A new variant of Android malware discovered in the wild is threatening not just Android devices but Windows, Linux and Mac machines as well.
First detected by mobile security firm Trend Micro, the Android backdoor dubbed GhostCtrl has proven to be more powerful than standard mobile malware. It can give the attacker the ability to invade a person’s privacy by recording audio or video from the device and provide access to other systems.
In some ways, GhostCtrl behaves like standard Android malware. It gives the attacker the ability to upload and download files from a remote server to the infected device, can send SMS messages—usually at a fee—to numbers without permission, and send information recorded from the device.
In other ways, the malware strain is much more powerful than the typical attack. It won’t just grab information from the infected handset, it can also record audio and video without the owner’s permission. It can also use the text-to-speech feature, play sound effects, terminate an outgoing call, use Bluetooth to connect to another device and clear or reset the password of an account on the device.
Even worse, the malware isn’t limited to just taking advantage of Android devices. GhostCrtl also includes a worm called RETADUP that is capable of stealing information from Windows systems by using a connected, infected Android device as a back channel.
“GhostCtrl’s combination with an information-stealing worm, while potent, is also telling. The attackers tried to cover their bases, and made sure that they didn’t just infect endpoints. And with the ubiquity of mobile devices among corporate and everyday end users, GhostCtrl’s capabilities can indeed deliver the scares.” researchers at Trend Micro said.
There have already been three versions of GhostCtrl identified in the wild, each of which with a new wrinkle that poses more threat to owners of Android devices. The inclusion of RETADUP, which was recently discovered stealing information from Windows machines in Israeli hospitals, extends the threat of the malware beyond mobile.
It goes without saying that most people would like to avoid being infected by any version of GhostCtrl. The malicious software often comes disguised as legitimate apps, using compromised versions of WhatsApp and Pokémon Go among others as its cover.

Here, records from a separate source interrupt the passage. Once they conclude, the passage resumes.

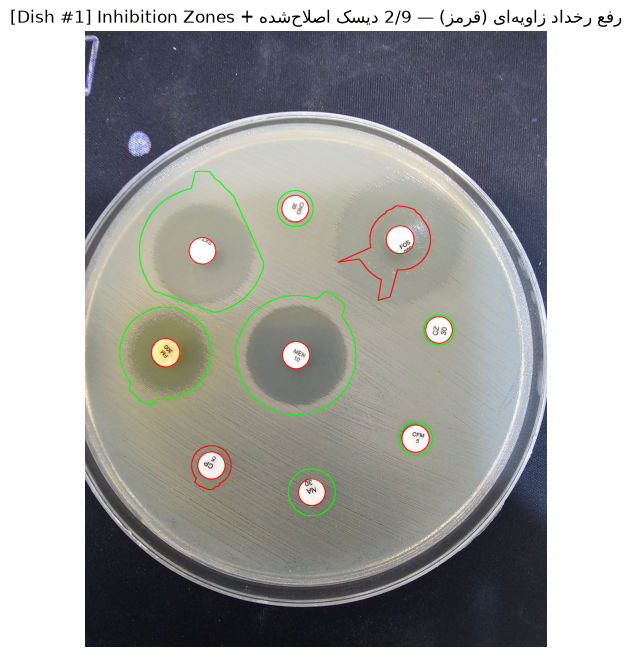
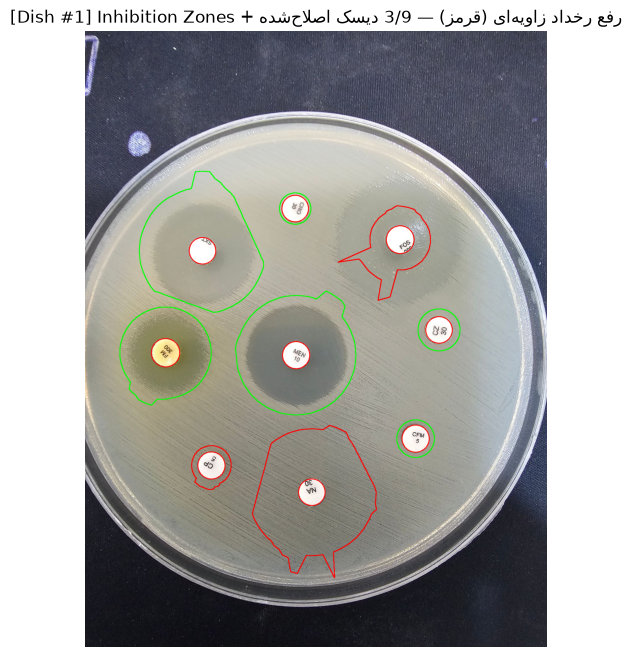
Document combined-fix results: halo MAE 11.12->5.77mm, bias ~eliminated
Full 11-image re-evaluation after both the disk-based px/mm calibration
and the search-window-widening fix: MAE 11.12->5.77mm (-48%), bias
-10.90->-0.60mm (-94%, essentially unbiased now). Disk diameter
accuracy is now near-perfect (MAE 0.17mm) as expected from the
calibration.

Documented honestly alongside the win: the widening fix introduced a
new side effect on 19 of 28 genuinely zone-free disks, which now
report a meaningfully inflated false halo (up to 36.7mm on a 6mm
disk) instead of correctly reporting no growth -- an unrelated trend
(lighting, neighbor bleed) can cross the significance threshold once
the search window is allowed to widen far enough. This doesn't show
up in the halo MAE (computed only over disks with a real GT zone) but
is real remaining work.

Claude-Session: https://claude.ai/code/session_01XqC1qUtyURmn3H3wPm2cMP

diff --git a/PROJECT_HISTORY.md b/PROJECT_HISTORY.md
@@ -825,4 +825,23 @@ overlap(کاذب, واقعی) = 0.0000   ← کاملاً منفصل، نه تو
 
 **صادقانه: این رفع کامل نیست.** روی `gt_07` بعد از رفع، فقط ۲ از ۸ دیسک از گیتِ ماژولِ ۱۶.۵ عبور کردند (contrast_sigma از ۵ دیسکِ دیگر هنوز زیرِ ۱σ ماند، با اینکه Ground Truth برایِ چندتایشان هالههایِ ۲۳-۳۴mm ثبت کرده). یعنی مشکلِ نویزِ پسزمینه فقط بخشی از قصه بود؛ یک عاملِ عمیقترِ دیگر (شاید: تعریفِ contrast_sigma بر پایهی «میانهی رینگهایِ نزدیکِ دیسک در برابرِ پسزمینه» برایِ هالههایِ پهن/کمشیب بهذاتِ خودش کنتراستِ کمی میدهد، نه فقط نویزِ مخرج) هنوز باقی است و نیازمندِ بررسیِ بیشتر است -- در صورتِ درخواستِ کاربر برایِ ادامه.
 
-**وضعیت:** دیتابیس (با `disk_diameter_mm_expert=6` برایِ همهی دیسکها، طبقِ درخواستِ کاربر)، رفعِ باگ، و نسخهی نهاییِ `evaluate_pipeline.py` (شاملِ ذخیرهی overlayِ خروجیِ پایپلاین برایِ مقایسهی بصری با عکسهایِ ماژیکدار، و مقایسهی قطرِ خودِ دیسک) commit/push شدند. راهنمایِ اجرایِ محلی در `ground_truth/README.md` اضافه شد. موارد خواستهشدهی کاربر که هنوز پیادهسازی نشدهاند (نیازمندِ دادهی اضافی از خودِ کاربر): تکرارپذیریِ اندازهگیریِ دستی، طبقهبندیِ S/I/R، و نرخِ موفقیتِ تشخیصِ پتری روی کلِ ۷۸ عکسِ ریپازیتوری.
+### ۱۲.۵) کالیبراسیونِ px→mm از رویِ خودِ دیسک (نه فرضِ قطرِ پتری) + رفعِ دومِ باگِ هاله
+
+**درخواستِ کاربر:** بهجایِ `cfg.dish_reference_diameter_mm=90.0` (فرضِ ثابتِ قطرِ پتری، وابسته به دقتِ تشخیصِ شعاعِ خودِ پتری)، px→mm از رویِ اندازهیِ استانداردِ خودِ دیسکها (۶mm) کالیبره شود: کوچکترین خوشهی قطرِ پیکسلیِ دیسکها (کوچکترین دیسک + هر دیسکِ دیگری که حداکثر ۳۰٪ بزرگتر باشد -- دقیقاً زیرِ نسبتِ واقعیِ ۶/۸mm=۱.۳۳) میانگین گرفته و برابرِ ۶mm گذاشته شود.
+
+**پیادهسازی:** تابعِ جدیدِ `_estimate_px_per_mm_from_disks` جایگزینِ محاسبهی قدیمی شد؛ `cfg.disk_reference_diameter_mm=6.0` و `cfg.disk_calibration_cluster_tolerance=0.30` اضافه، `cfg.dish_reference_diameter_mm` (دیگر بلااستفاده) حذف شد.
+
+**نتیجه:** دقتِ قطرِ خودِ دیسک تقریباً کامل شد (MAE=۰.۱۷mm، Bias≈۰ -- طبقِ ساخت، چون خوشهی کالیبراسیون همین دیسکهاست)، و مهمتر: چون همهی مقادیرِ mm به همین مقیاس گره خوردهاند، بایاسِ قطرِ هاله هم بهبودِ چشمگیر یافت: MAE ۸.۶۰→۸.۰۳mm، **Bias −۷.۰۸→−۳.۸۶mm**.
+
+**رفعِ دومِ (عمیقتر) باگِ کمبرآورد:** بررسیِ پروفایلِ خامِ دیسکهایِ هنوز-گیرافتاده (`gt_07`) نشان داد پروفایلِ شعاعی بهطورِ کامل و یکنواخت در سرتاسرِ کلِ پنجرهی جستوجو در حالِ افزایش بود (بدونِ هیچ فلاتِ واقعی) -- یعنی پنجره هنوز کاملِ گذار را ندیده بود. اما `max_allowed` (سقفِ فیزیکیِ واقعی، فاصله تا لبهی پتری) ۲ تا ۴ برابرِ پنجرهی اولیه بود -- یعنی حلقهی گسترشِ تطبیقیِ ماژولِ ۱۶ جایِ کافی برایِ رشد داشت اما هرگز فعال نمیشد، چون وقتی نویزِ محلی با کلِ بازهی تغییراتِ پروفایل در همان پنجرهی باریک قابلمقایسه باشد، باندِ همگرایی (± نویز×۲) از کلِ آن بازه پهنتر میشود و تقریباً هر رینگی، even نزدیکِ ابتدایِ پنجره، بهاشتباه «همگرا» تشخیص داده میشد -- شرطِ `if crossed or ...: break` بدونِ بررسیِ قابلِاعتماد بودنِ آن همگرایی، حلقه را زودهنگام متوقف میکرد.
+
+**رفع:** همگراییِ زودهنگام فقط وقتی پذیرفته میشود که `contrast_sigma` از قبل بهوضوح معنادار باشد (همان آستانهی ۳σِ ماژولِ ۱۶.۵ -- `cfg.halo_extension_require_min_contrast_sigma`)؛ وگرنه پنجره طبقِ طراحیِ اصلیِ همان حلقه (که تا امروز هرگز عملاً فعال نمیشد) گسترش مییابد.
+
+**نتیجهی اجرایِ کاملِ نهایی (هر سه رفع با هم):**
+- MAE قطرِ هاله: ۱۱.۱۲ → **۵.۷۷mm** (کاهشِ ~۴۸٪)
+- Bias قطرِ هاله: −۱۰.۹۰ → **−۰.۶۰mm** (تقریباً بدونِ سوگیریِ سیستماتیک -- کاهشِ ~۹۴٪)
+- دقتِ قطرِ دیسک: MAE=۰.۱۷mm, Bias≈۰
+
+**صادقانه -- یک عارضهی جانبیِ جدید کشف شد:** بررسیِ ۲۸ دیسکِ «واقعاً بدونِ هاله» نشان داد ۹ تا هنوز بهدرستی مقدارِ کوچک (نسبت به قطرِ دیسک، ۱.۱-۱.۹×) گزارش میدهند، ولی **۱۹ تا** حالا مقدارِ بهطرزِ معناداری بزرگتر گزارش میدهند (نسبتِ ۲× تا ۵.۹×، یعنی تا ۳۶.۷mm برایِ یک دیسکِ ۶mm) -- گسترشِ پنجره که مشکلِ کمبرآوردِ هالههایِ واقعی را حل کرد، گاهی هم به یک روندِ نامرتبط (نورِ ناهموار، نشتِ هالهی همسایه) اجازه میدهد آنقدر دنبال شود که بهاشتباه از آستانهی ۳σ عبور کند. چون این معیارِ «حضور/عدمِ هاله» فقط روی دیسکهایِ *بدونِ* هاله سنجیده میشود (نه روی MAEِ بالا که فقط دیسکهایِ *دارایِ* هاله را حساب میکند)، این عارضه در عددِ MAE/Bias بالا ظاهر نشده اما یک مشکلِ واقعیِ باقیمانده است -- بهبودِ کمبرآورد با هزینهی مقداری بیشبرآوردِ تازه در دیسکهایِ سالم بهدست آمده. رفعِ این مورد (مثلاً نیازِ به یک روندِ پایدار/غیرِتصادفی، نه فقط عبور از ۳σ در یک لحظه) قدمِ منطقیِ بعدی است.
+
+**وضعیت:** هر دو رفع (کالیبراسیونِ دیسکمحور + رفعِ گسترشِ پنجره) commit/push شدند. موارد باقیمانده: عارضهی جانبیِ بیشبرآوردِ تازه (بالا)، تکرارپذیریِ اندازهگیریِ دستی، طبقهبندیِ S/I/R، و نرخِ موفقیتِ تشخیصِ پتری روی کلِ ۷۸ عکسِ ریپازیتوری.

If a user downloads one of those corrupted apps—often found on third-party app marketplaces—and goes to open the download, the Android Application Package (APK) will launch GhostCtrl and prompt the user to install it. Once installed, GhostCtrl gives no indication that it is on the device. It runs silently in the background as the attacker gains access to the compromised handset.

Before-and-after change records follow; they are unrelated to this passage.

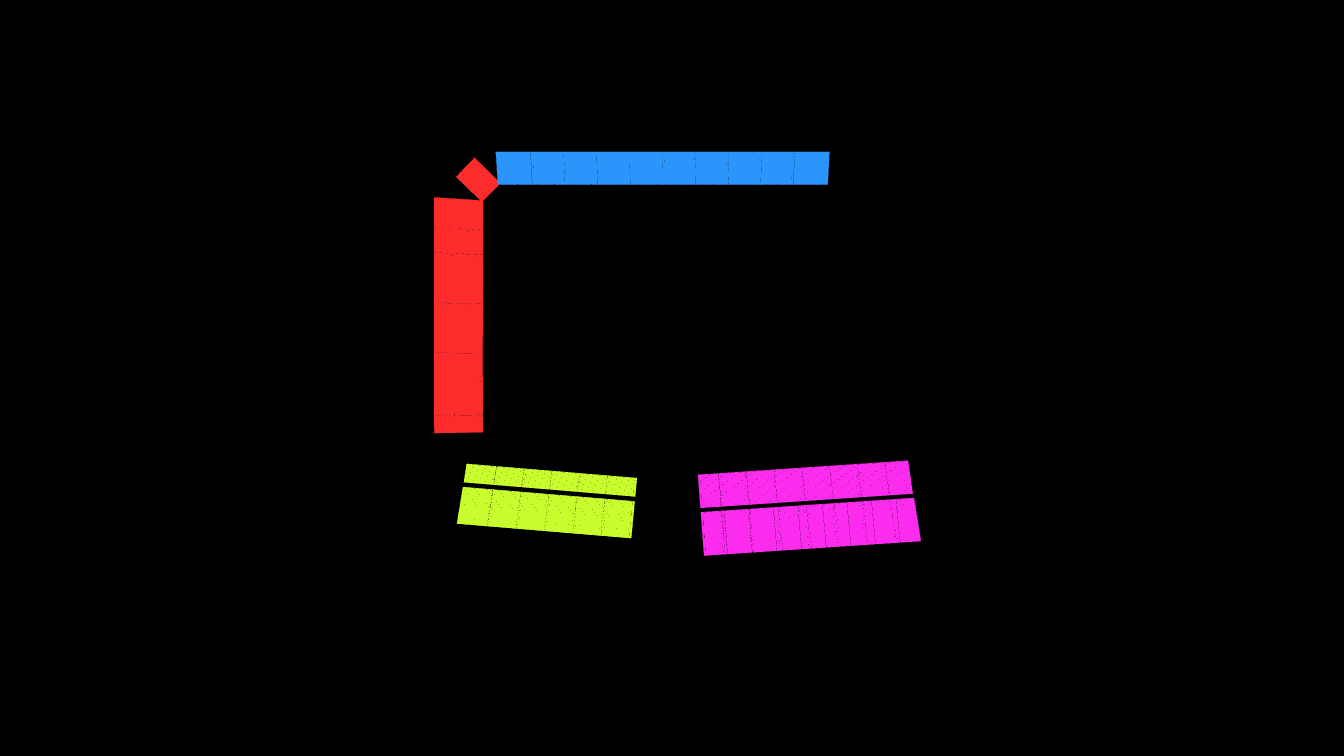
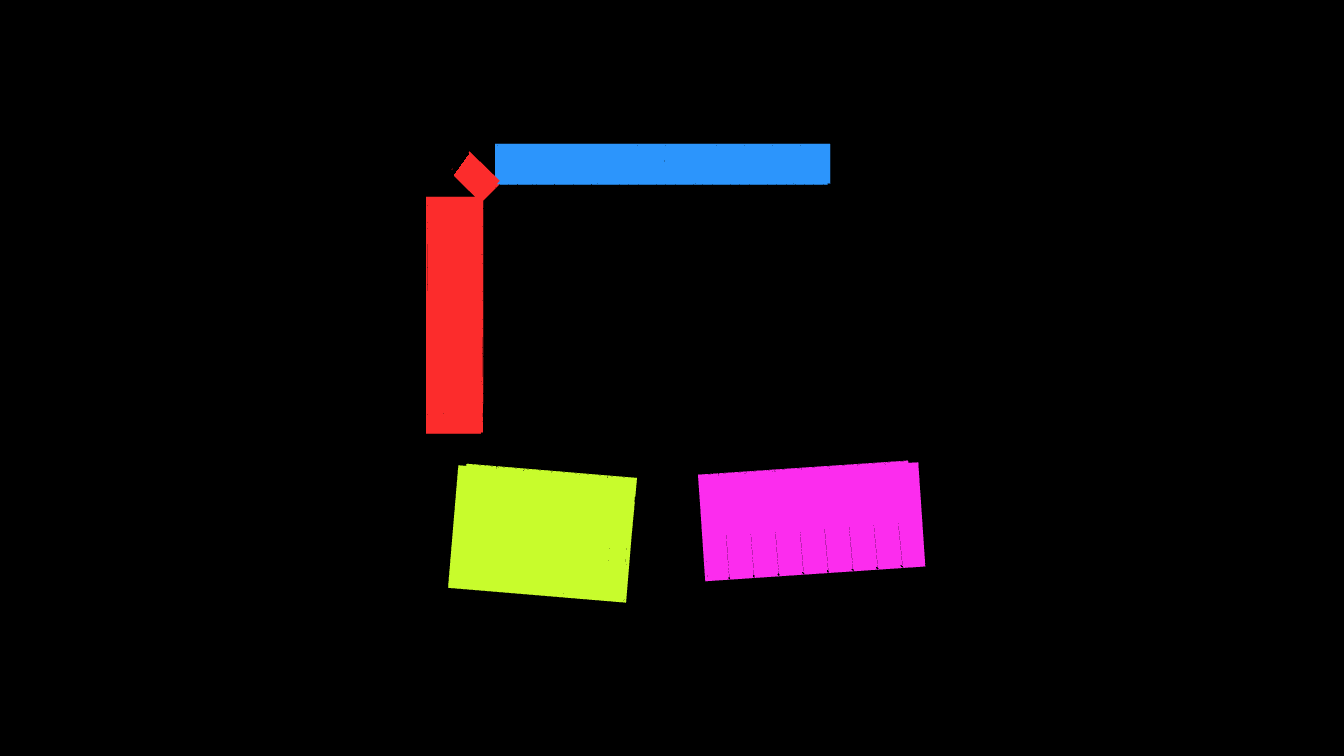
Vista general: cada tribuna se marca entera con su techo; ajustes de celular

diff --git a/assets/estadio.js b/assets/estadio.js
@@ -481,9 +481,14 @@ function construirSegmento(seg) {
     // muro trasero: cierra la tribuna desde el piso hasta la lámina
     caja(piezasConcreto, mf.enMundo(mf.L / 2, d1 + 0.15, t.fondo / 2), new THREE.Vector3(mf.L, t.fondo, 0.3), qSeg);
   }
+  // huella de la tribuna (vista desde arriba): del frente hasta el fondo del techo o del graderío
+  const fondoHuella = seg.techo ? pf.atras + (seg.edificio ? seg.edificio.fondo : 0) : pf.atras;
+  const altoHuella = seg.techo ? seg.techo.fondo + 1.5 : pf.alto + 1.5;
+  huellas.push({ tribuna: seg.tribuna, puntos: [[-0.8, -0.6], [mf.L + 0.8, -0.6], [mf.L + 0.8, fondoHuella + 0.3], [-0.8, fondoHuella + 0.3]].map(([s2, d]) => mf.enMundo(s2, d, altoHuella)) });
   return { mf, pf };
 }
 
+const huellas = [];
 let palcoInfo = null;
 const estado = { sillas: 0, arboles: 0, palcos: 0 };
 SEGMENTOS.forEach(construirSegmento);
@@ -809,7 +814,16 @@ async function guardarMascara(nombre, { nivel = 'tribuna', tribuna = null, w = 1
   });
   const prev = { fondo: escena.background, niebla: escena.fog, tono: renderer.toneMapping, sombras: renderer.shadowMap.enabled };
   cielo.visible = false; escena.background = new THREE.Color(0x000000); escena.fog = null; renderer.toneMapping = THREE.NoToneMapping;
+  // desde arriba, cada tribuna se marca entera (con techo y lo de atrás) con su huella por encima de todo
+  const extras = [];
+  if (nivel === 'tribuna') for (const hu of huellas) {
+    const k = indice.get(hu.tribuna); if (k === undefined) continue;
+    const g = new THREE.BufferGeometry().setFromPoints(hu.puntos); g.setIndex([0, 1, 2, 0, 2, 3]);
+    const m2 = new THREE.Mesh(g, new THREE.MeshBasicMaterial({ color: colorZona(k), side: THREE.DoubleSide }));
+    escena.add(m2); extras.push(m2);
+  }
   const blob = await capturar(w, h);
+  extras.forEach(o => { escena.remove(o); o.geometry.dispose(); o.material.dispose(); });
   guardado.forEach(([o, mat, vis]) => { o.material = mat; o.visible = vis; });
   cielo.visible = true; escena.background = prev.fondo; escena.fog = prev.niebla; renderer.toneMapping = prev.tono;
   const uno = new THREE.Vector3(1, 1, 1);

The best step a user can take to avoid being infected by GhostCtrl is to download apps through the Google Play Store. While Google’s official marketplace hasn’t been as successful at keeping out malicious software as one might hope, it’s still a much safer bet than the wild west of third-party alternatives.